* [Supplied data]
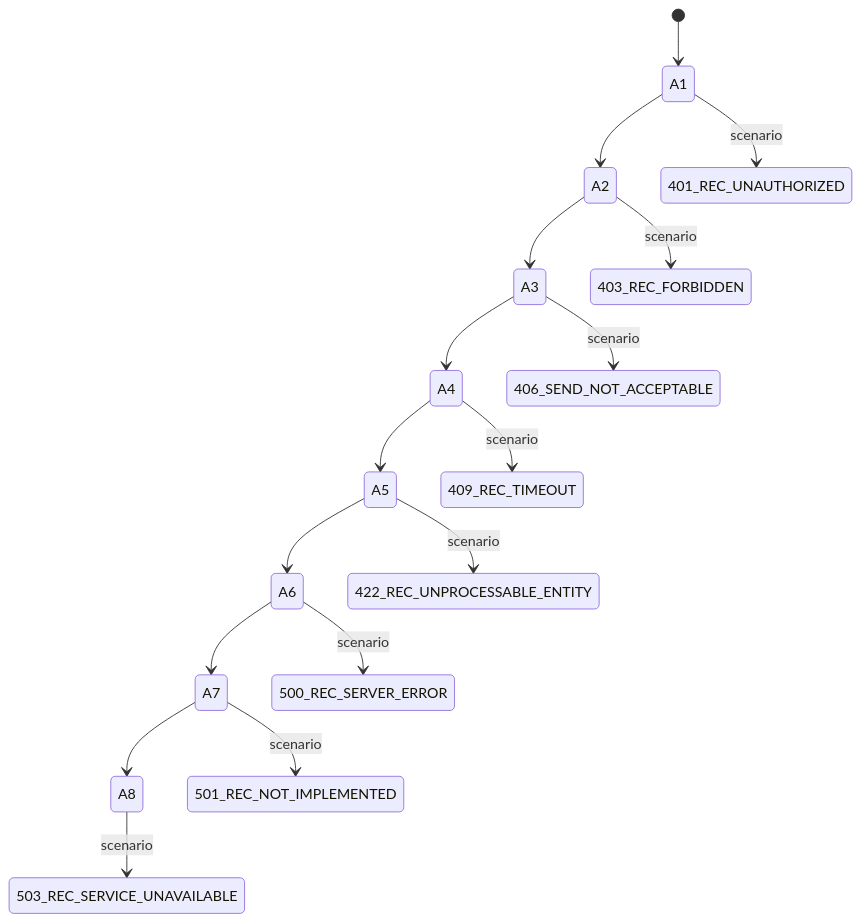
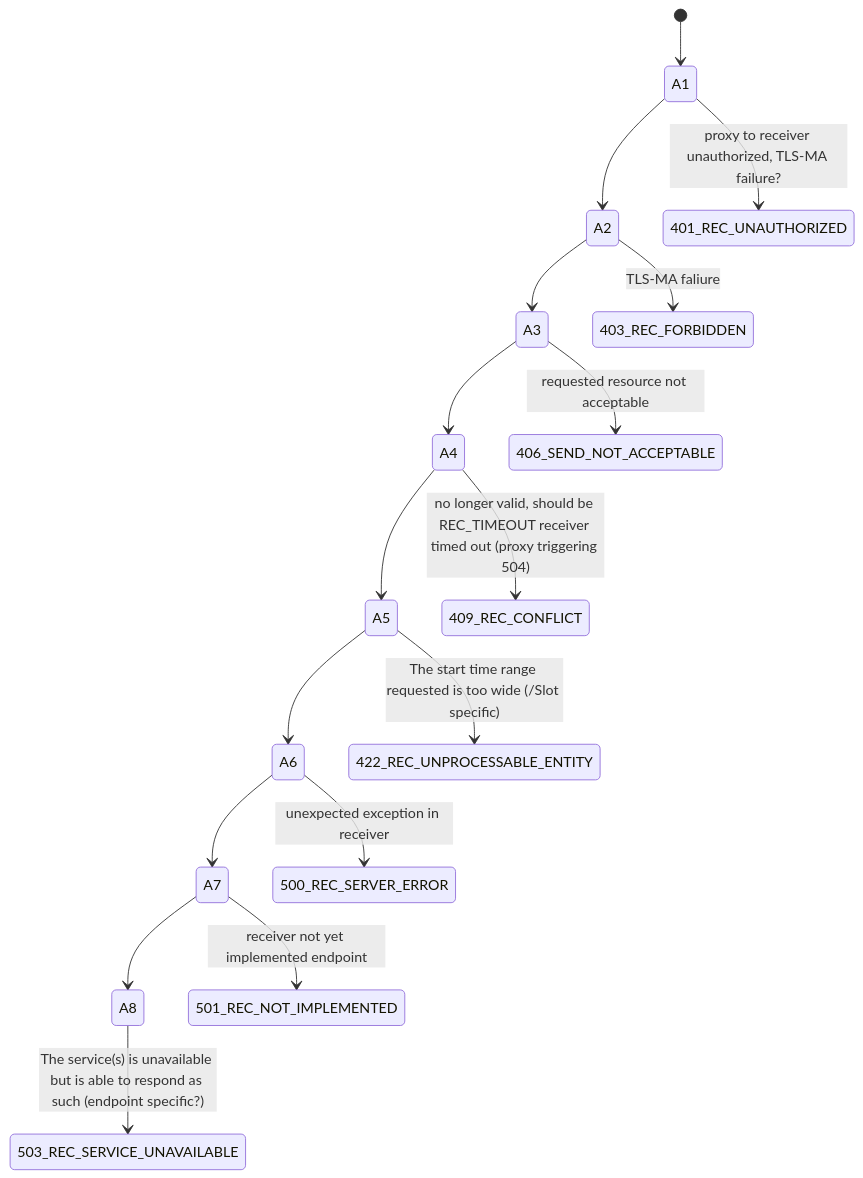
The second of 10 diagrams in specification/error-processing-flow.md (NHSDigital/booking-and-referral-fhir-api), drawn with Mermaid before and after one commit. The commit also changed other lines of this file, not shown here.

Commit message:
AMB-1297 update general errors (implemented)

````diff
--- a/specification/error-processing-flow.md
+++ b/specification/error-processing-flow.md
@@ -34,21 +34,21 @@
 ```mermaid
 stateDiagram-v2
     [*] --> A1
     A1 --> A2
     A2 --> A3
     A3 --> A4
     A4 --> A5
     A5 --> A6
     A6 --> A7
     A7 --> A8
 
 
-    A1 --> 401_REC_UNAUTHORIZED: scenario
-    A2 --> 403_REC_FORBIDDEN: scenario
-    A3 --> 406_SEND_NOT_ACCEPTABLE: scenario
-    A4 --> 409_REC_TIMEOUT: scenario
-    A5 --> 422_REC_UNPROCESSABLE_ENTITY: scenario
-    A6 --> 500_REC_SERVER_ERROR: scenario
-    A7 --> 501_REC_NOT_IMPLEMENTED : scenario
-    A8 --> 503_REC_SERVICE_UNAVAILABLE: scenario
+    A1 --> 401_REC_UNAUTHORIZED: proxy to receiver unauthorized, TLS-MA failure?
+    A2 --> 403_REC_FORBIDDEN: TLS-MA faliure
+    A3 --> 406_SEND_NOT_ACCEPTABLE: requested resource not acceptable
+    A4 --> 409_REC_CONFLICT: no longer valid, should be REC_TIMEOUT receiver timed out (proxy triggering 504)
+    A5 --> 422_REC_UNPROCESSABLE_ENTITY: The start time range requested is too wide (/Slot specific)
+    A6 --> 500_REC_SERVER_ERROR: unexpected exception in receiver 
+    A7 --> 501_REC_NOT_IMPLEMENTED : receiver not yet implemented endpoint
+    A8 --> 503_REC_SERVICE_UNAVAILABLE: The service(s) is unavailable but is able to respond as such (endpoint specific?)
 ```
````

* [Description of the task] Work through the data and count each line holding the string "specification". Give only that count.

* [Result] 3